* _WORK TASK_
Only the lines that include "preserved" should be copied from the data below.

* _RECORDED DATA_
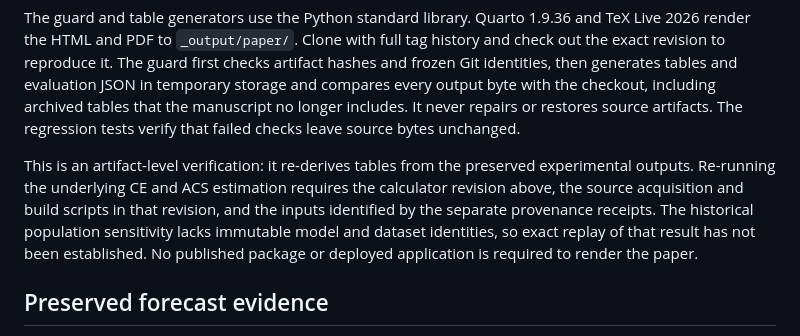
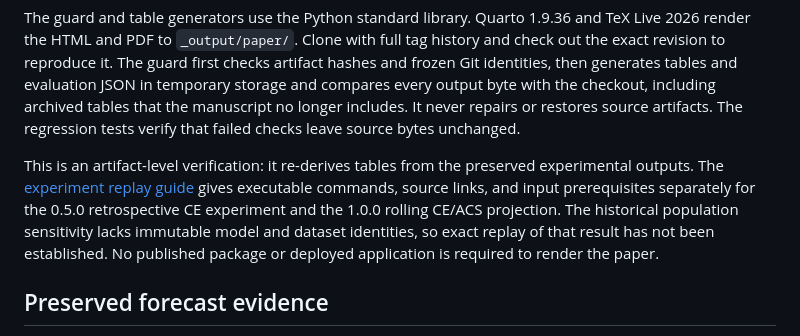
Before and after one commit to PolicyEngine/spm-threshold-paper, a Markdown page: README.md, the part around the change. GitHub-like rendering.

Commit message:
Document executable replay paths for each scientific experiment

```diff
--- a/README.md
+++ b/README.md
@@ -38,10 +38,10 @@ restores source artifacts. The regression tests verify that failed checks
 leave source bytes unchanged.
 
 This is an artifact-level verification: it re-derives tables from the
-preserved experimental outputs. Re-running the underlying CE and ACS
-estimation requires the calculator revision above, the source acquisition
-and build scripts in that revision, and the inputs identified by the
-separate provenance receipts. The historical population sensitivity lacks
+preserved experimental outputs. The [experiment replay guide](docs/reproducing-experiments.md)
+gives executable commands, source links, and input prerequisites separately
+for the 0.5.0 retrospective CE experiment and the 1.0.0 rolling CE/ACS
+projection. The historical population sensitivity lacks
 immutable model and dataset identities, so exact replay of that result
 has not been established. No published package or deployed application is
 required to render the paper.
```
Also changed, not shown: docs/reproducing-experiments.md (added, +121 -0 lines).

* _RESPONSE BELOW_
-preserved experimental outputs. Re-running the underlying CE and ACS
+preserved experimental outputs. The [experiment replay guide](docs/reproducing-experiments.md)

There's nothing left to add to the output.